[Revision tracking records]
★ ★ ★

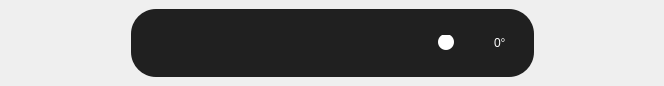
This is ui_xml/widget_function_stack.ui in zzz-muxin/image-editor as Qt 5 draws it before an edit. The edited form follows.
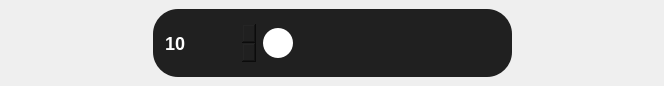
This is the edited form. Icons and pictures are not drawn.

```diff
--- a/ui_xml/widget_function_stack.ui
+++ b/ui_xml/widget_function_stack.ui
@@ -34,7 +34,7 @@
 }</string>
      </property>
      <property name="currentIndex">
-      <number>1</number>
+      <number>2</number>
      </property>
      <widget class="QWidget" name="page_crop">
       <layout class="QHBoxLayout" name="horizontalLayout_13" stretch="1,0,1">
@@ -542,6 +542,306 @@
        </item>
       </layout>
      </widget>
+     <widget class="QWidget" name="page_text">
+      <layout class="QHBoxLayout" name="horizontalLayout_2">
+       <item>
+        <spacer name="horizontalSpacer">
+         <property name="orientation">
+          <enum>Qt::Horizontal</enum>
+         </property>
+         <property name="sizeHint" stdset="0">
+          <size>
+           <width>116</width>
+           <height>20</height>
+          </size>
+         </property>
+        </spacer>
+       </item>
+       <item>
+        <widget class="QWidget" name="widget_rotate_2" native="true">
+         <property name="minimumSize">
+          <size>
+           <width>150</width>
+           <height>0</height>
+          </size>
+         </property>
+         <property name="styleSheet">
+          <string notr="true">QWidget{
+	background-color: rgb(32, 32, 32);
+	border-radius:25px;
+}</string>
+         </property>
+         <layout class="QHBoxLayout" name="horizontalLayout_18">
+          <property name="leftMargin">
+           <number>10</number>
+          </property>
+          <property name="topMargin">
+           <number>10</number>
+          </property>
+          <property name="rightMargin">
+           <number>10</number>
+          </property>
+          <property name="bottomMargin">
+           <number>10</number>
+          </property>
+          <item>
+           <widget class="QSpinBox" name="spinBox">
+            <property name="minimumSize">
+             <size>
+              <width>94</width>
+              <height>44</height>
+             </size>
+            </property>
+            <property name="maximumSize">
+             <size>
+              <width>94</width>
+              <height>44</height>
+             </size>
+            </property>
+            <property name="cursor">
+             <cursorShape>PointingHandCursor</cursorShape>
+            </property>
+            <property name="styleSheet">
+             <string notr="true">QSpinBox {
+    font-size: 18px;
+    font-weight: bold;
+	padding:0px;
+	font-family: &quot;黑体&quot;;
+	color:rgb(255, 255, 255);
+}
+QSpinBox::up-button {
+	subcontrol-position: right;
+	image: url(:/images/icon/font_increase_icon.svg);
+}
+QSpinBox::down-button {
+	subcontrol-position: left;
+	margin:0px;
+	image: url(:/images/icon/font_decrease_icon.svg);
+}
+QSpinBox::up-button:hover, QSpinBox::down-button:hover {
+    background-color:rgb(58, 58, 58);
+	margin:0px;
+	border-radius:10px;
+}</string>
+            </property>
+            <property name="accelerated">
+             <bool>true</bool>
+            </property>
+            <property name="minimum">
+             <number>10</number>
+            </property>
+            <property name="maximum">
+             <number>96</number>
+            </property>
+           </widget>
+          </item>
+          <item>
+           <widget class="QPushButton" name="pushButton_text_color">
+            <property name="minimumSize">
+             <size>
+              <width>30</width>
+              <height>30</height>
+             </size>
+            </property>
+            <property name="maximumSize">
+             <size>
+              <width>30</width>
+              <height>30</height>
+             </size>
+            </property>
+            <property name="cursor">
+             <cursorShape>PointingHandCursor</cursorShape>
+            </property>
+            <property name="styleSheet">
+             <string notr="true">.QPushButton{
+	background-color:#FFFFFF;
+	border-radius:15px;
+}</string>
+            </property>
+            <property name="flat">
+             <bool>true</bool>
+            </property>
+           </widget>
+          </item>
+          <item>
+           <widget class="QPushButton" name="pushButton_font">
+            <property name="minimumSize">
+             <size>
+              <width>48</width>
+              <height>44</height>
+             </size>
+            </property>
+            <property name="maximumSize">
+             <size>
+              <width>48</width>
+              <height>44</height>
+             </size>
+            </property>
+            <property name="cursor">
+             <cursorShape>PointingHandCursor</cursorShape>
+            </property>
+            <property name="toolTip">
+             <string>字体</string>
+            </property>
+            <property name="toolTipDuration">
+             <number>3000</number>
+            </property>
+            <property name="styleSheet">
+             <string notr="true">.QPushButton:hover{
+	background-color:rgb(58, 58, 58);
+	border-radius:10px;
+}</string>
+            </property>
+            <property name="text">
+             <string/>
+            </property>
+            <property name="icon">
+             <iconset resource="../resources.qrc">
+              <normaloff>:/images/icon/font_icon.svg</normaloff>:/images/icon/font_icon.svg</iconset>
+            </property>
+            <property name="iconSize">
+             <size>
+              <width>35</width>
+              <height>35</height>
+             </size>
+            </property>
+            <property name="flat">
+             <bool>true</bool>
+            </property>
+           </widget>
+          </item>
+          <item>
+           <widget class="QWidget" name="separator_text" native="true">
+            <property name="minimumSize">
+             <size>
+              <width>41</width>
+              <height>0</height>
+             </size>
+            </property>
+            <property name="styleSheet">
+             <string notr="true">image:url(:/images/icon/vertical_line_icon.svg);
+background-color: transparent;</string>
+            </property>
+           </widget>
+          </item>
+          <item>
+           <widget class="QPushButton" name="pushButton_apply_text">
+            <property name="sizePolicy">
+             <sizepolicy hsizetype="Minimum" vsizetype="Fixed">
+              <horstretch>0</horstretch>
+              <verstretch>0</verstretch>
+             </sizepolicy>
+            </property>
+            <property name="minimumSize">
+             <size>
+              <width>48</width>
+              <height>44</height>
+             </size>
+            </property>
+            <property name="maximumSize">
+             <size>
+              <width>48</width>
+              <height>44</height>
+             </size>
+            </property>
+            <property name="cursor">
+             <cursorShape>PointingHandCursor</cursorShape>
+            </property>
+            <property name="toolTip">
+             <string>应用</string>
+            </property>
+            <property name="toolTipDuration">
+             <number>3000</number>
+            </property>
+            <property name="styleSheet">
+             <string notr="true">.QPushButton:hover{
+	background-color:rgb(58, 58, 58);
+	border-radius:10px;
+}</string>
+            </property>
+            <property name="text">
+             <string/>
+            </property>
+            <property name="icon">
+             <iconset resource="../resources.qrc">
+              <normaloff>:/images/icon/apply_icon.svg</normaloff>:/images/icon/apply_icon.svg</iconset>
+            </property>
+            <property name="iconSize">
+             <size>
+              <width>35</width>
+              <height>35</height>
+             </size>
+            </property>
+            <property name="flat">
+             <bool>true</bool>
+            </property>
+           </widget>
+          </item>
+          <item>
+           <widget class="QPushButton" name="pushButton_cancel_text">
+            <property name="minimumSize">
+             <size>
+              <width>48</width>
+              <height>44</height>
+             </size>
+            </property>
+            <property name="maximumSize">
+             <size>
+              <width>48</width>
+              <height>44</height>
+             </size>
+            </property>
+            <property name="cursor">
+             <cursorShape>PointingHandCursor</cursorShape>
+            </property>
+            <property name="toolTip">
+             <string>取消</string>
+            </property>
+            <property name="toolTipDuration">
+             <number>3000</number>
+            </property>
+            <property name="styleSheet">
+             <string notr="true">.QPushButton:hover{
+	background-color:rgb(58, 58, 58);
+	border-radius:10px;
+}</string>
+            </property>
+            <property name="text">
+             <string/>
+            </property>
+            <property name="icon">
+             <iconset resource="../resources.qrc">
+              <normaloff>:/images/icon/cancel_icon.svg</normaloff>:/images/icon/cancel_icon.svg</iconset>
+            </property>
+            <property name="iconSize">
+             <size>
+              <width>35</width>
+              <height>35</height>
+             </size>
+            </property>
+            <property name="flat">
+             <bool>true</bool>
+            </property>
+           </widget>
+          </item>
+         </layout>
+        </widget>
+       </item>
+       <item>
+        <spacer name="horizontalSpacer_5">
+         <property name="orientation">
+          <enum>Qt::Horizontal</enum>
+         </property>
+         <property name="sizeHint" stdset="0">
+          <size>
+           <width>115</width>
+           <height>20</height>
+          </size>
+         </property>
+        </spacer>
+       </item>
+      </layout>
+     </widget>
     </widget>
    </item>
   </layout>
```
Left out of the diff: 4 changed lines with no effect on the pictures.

★ ★ ★

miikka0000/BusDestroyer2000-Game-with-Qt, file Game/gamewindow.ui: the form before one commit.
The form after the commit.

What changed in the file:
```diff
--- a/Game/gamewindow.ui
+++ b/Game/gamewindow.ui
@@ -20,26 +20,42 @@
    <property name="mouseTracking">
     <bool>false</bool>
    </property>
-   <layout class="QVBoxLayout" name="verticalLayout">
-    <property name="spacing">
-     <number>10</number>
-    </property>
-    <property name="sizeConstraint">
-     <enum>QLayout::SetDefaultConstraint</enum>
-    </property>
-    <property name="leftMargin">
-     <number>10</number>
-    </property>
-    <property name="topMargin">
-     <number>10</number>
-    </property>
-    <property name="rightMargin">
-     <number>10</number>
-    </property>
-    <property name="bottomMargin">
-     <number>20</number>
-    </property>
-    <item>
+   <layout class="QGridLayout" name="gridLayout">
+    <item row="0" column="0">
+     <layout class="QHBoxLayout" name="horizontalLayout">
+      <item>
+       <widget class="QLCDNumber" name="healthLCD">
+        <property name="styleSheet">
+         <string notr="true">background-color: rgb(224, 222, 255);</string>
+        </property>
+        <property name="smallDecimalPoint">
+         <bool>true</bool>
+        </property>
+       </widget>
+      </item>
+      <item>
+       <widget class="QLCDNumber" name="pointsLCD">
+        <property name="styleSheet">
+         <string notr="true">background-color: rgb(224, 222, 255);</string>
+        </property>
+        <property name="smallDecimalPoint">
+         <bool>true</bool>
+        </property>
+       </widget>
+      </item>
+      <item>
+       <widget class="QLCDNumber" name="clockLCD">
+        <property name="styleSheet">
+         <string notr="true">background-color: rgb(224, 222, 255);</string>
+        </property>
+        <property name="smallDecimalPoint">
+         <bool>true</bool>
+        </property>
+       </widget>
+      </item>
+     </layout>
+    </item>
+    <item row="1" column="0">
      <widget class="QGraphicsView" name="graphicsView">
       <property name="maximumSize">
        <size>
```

★ ★ ★

• **Exercise prompt**
Read the entries above and find each line holding the word "bottomMargin". Copy it out.

• **Result for this exercise**
+          <property name="bottomMargin">
-    <property name="bottomMargin">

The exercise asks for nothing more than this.